making decisions...for your kids
As if making decisions for yourself isn't hard enough, becoming a parent and making decisions about and for your children is sometimes the worst. Is it not?
I mean, there are some things that are easy:
The decision is always "to bed" if the other option is allowing them to stay up late. Right? [I'm kind of kidding]
And then there are others that depend on your personality:
Should I let her poop in the bathtub or should I just catch it in my hand to save myself the trouble of having the drain the water and scrub the tub? I prefer to catch it. My sister prefers to scrub the tub. [And now the only comments I get on this post are going to be about this.]
And then there are those monumental decisions-- or at least they seem monumental at the time:
Do we sleep train? Do we co-sleep? Do we do pacifiers? Do we start preschool at three or wait until four? Do we spank? Do we make them get a job when they are in high school?
And sometimes the decisions you never thought you would make, are the ones you make.
Here is an example:
A solid month and a half ago Brent and I decided it was high time to take Blythe's pacifier ["paci"] away for good. She only got it in her bed and in the car, but we figured it was time. So one morning I told Blythe it was time to throw them away and she could get a bike. And she did. Just like that.
Well sort of "just like that" except for the 3-4 days of crying and asking for it. It wasn't too bad. She still slept through the night and we survived. And then we were done. They were gone. The end.
You see, my wonderful sleeper stopped napping. She still slept a solid 12 hours at night, and the beauty of that is not lost on me, but this soon to be threenager still needs her nap. I could tell. Several people suggested that maybe she was just done with naps. But she wasn't. She just couldn't fall asleep. I tried everything I could think of: I laid with her [that was a joke!], I put her in her pajamas for nap, I switched locations, I didn't switch anything and kept everything consistent, I switched times, I played music, I gave her a stuffed animal, I gave her a "napping pillow", I made a reward chart, I offered her every bribe under the sun, I busted out the favorite "blow up bed" that my mom has, and even on the days she had a touch of a cold and I gave her Dimetapp, and even on the days she played in the snow all morning... NOTHING!!
I was about to lose my mind. You see, stay at home parents know that your attitude is in direct correlation, even if it shouldn't be, with how long and how well your children nap. It's true.
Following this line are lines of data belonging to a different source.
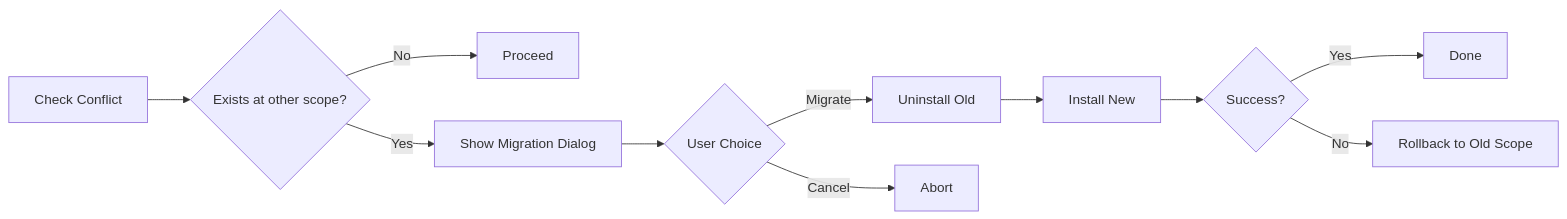
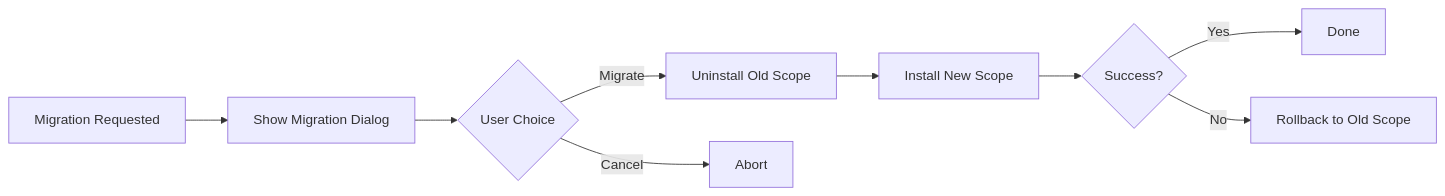
The second of 7 diagrams in docs/contributor-guide/architecture/installation-flow.md (gblanc-1a/prompt-registry), drawn with Mermaid before and after one commit. The commit also changed other lines of this file and 18 other files, not shown here.

````diff
--- a/docs/contributor-guide/architecture/installation-flow.md
+++ b/docs/contributor-guide/architecture/installation-flow.md
@@ -108,13 +107,11 @@
 ```mermaid
 flowchart LR
-    A[Check Conflict] --> B{Exists at other scope?}
-    B -->|No| C[Proceed]
-    B -->|Yes| D[Show Migration Dialog]
-    D --> E{User Choice}
-    E -->|Migrate| F[Uninstall Old]
-    E -->|Cancel| G[Abort]
-    F --> H[Install New]
-    H --> I{Success?}
-    I -->|Yes| J[Done]
-    I -->|No| K[Rollback to Old Scope]
+    A[Migration Requested] --> B[Show Migration Dialog]
+    B --> C{User Choice}
+    C -->|Migrate| D[Uninstall Old Scope]
+    C -->|Cancel| E[Abort]
+    D --> F[Install New Scope]
+    F --> G{Success?}
+    G -->|Yes| H[Done]
+    G -->|No| I[Rollback to Old Scope]
 ```
````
If you see a very, very frazzled woman at the store with her kid at two in the afternoon it is most likely because that child is not napping and she had to get out of the house before she threw him out the window. [I know that sounds dramatic, but can I get an amen?]
One night I was sitting in the living room with my mom and Brent, and Blythe was crawling around with my dad [literally crawling around. I think they were squirrels? Or something?], and I was sharing my exasperation and said, "I have tried everything!" And Brent said, "You haven't tried everything." I gave him a look that was a cross between "Don't you dare say I'm not trying my hardest" and "Do you have a magic pill and how much will it cost us?".
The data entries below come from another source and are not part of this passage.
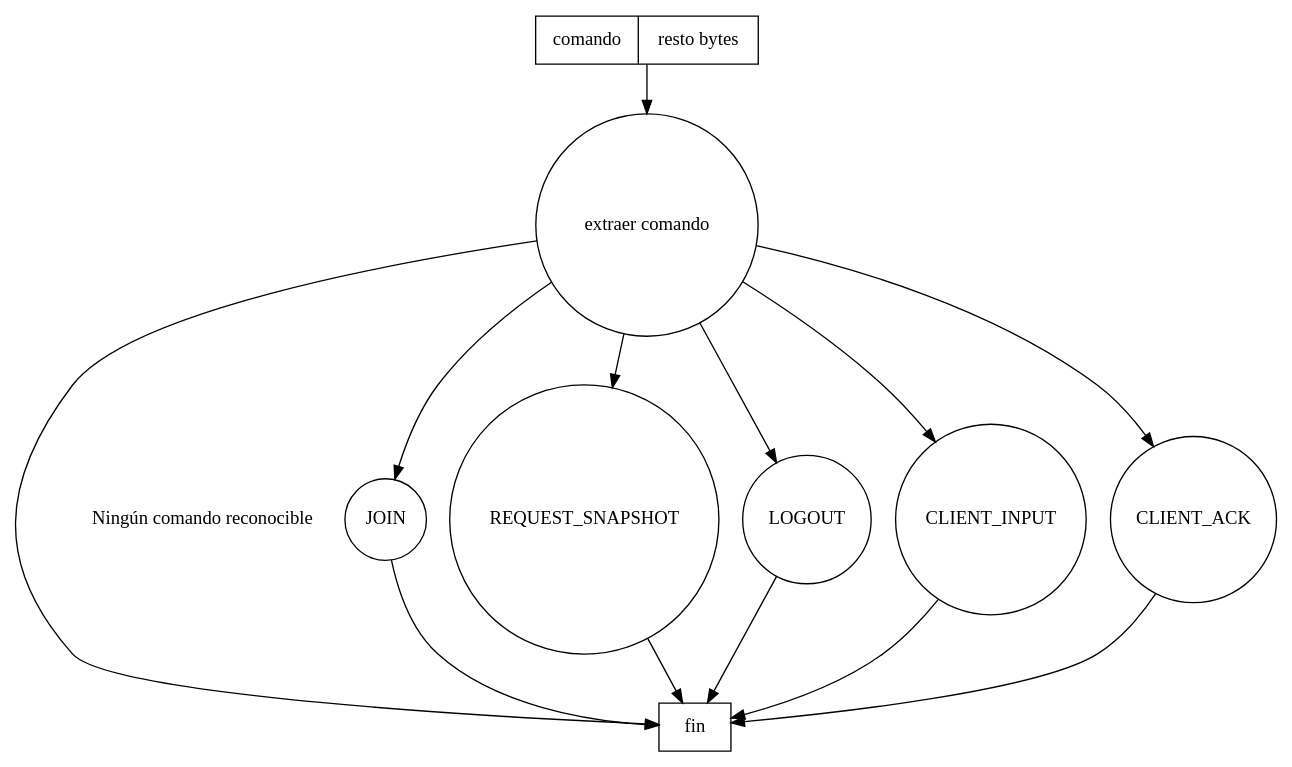
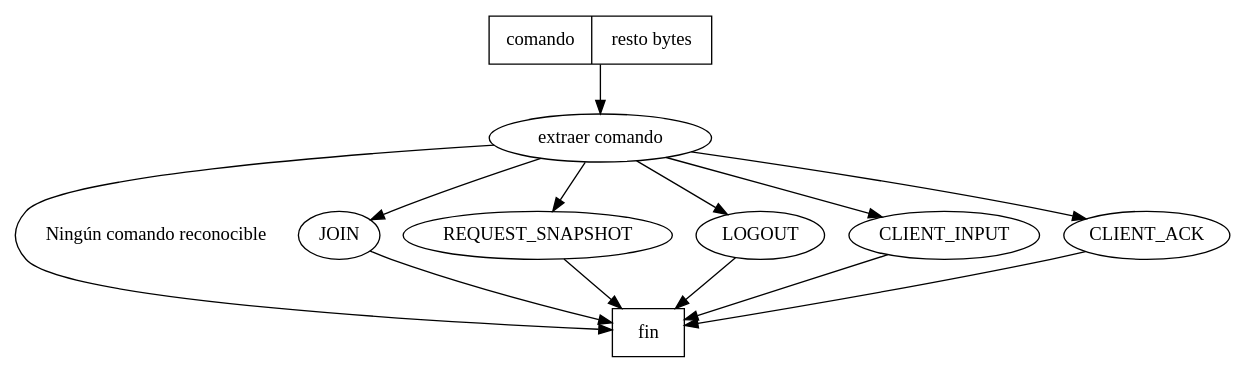
The second of 4 diagrams in docs/servidor.rst (dotoscat/Polytank-ASIR), drawn with Graphviz before and after one commit. The commit also changed other lines of this file, not shown here.

Commit message:
Cambiar forma del nodo

```diff
--- a/docs/servidor.rst
+++ b/docs/servidor.rst
@@ -51,12 +51,12 @@
     .. graphviz::
 
         digraph datagrama {
-            node [shape=circle,fontname=verdana];
+            node [shape=ellipse,fontname=verdana];
             edge [fontname=verdana];
             "data" [shape=record,label="comando|resto bytes"];
             "data" -> "extraer comando";
             "fin" [shape=box];
             "extraer comando" -> "fin" [label="Ningún comando reconocible"];
             "extraer comando" -> {"JOIN", "REQUEST_SNAPSHOT", "LOGOUT", "CLIENT_INPUT", "CLIENT_ACK"};
             {"JOIN", "REQUEST_SNAPSHOT", "LOGOUT", "CLIENT_INPUT", "CLIENT_ACK"} -> "fin";
         }
```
"You haven't given her her paci back."
He said it so nonchalantly. I glanced over at my mom, expecting her to laugh a little and say, "You've already taken them away. You're past that. Don't look back." But instead she shrugged her shoulders and said, "That's true."
I waited a few more days, resigned to the fact that I had already made the decision and the pacis were gone. Done-zo. But I cracked.
A week ago I informed Blythe I had "found one" and she could have it if she wanted it. She said, "No. I want a bike." Well crap.
"You can still get a bike if you only use your paci for nap time, and when it is dark outside and you go to bed, then you don't use a paci. If you can do that, you can still get a bike."
Okay! I laid her down. Gave her the paci. Out like a light. Every day. Without fail. And at night? She hasn't asked for her paci once.
I felt like I had "lost" for awhile. But then I realized, I'm just making the best decisions I can. And she needs a nap. And right now, she apparently needs a paci to have a nap. So be it.
In the future there will be bigger decisions that I have to make for her. But I hope I remember that sometimes, I can change my mind and try something else, or try something again. It isn't "losing" to admit that your initial decision isn't working. And "sticking to your guns" proves nothing. Actually, in this case, sticking to my guns was sending me to the loony bin and Blythe to an emotional disaster.
When I was teaching I learned that one thing that spoke volumes to my students and garnered their trust more than anything was when I admitted a mistake. When I changed a policy because I had been wrong about it. Sometimes my decisions were right, and my students didn't like them, but they were right and good and I had to say, "Tough cookies." And you know what? They could deal with the tough cookies far more then they knew I was willing to always look at my decisions again and see if they were still right, still working, still effective.
And in the end, making decisions shouldn't be as crippling as we let it be because ultimately we aren't even in control anyway. Making decisions for my children has been yet another lesson in letting-go-of-fear-and-perfection-and-control-and-chilling-the-heck-out-because-God-is-right-here-with-me-and-always-with-my-children-too.
And I still can't believe I gave her her paci back. And I still can't believe that I regard that as one of the best decisions I've made in a long time. Parenting is a trip!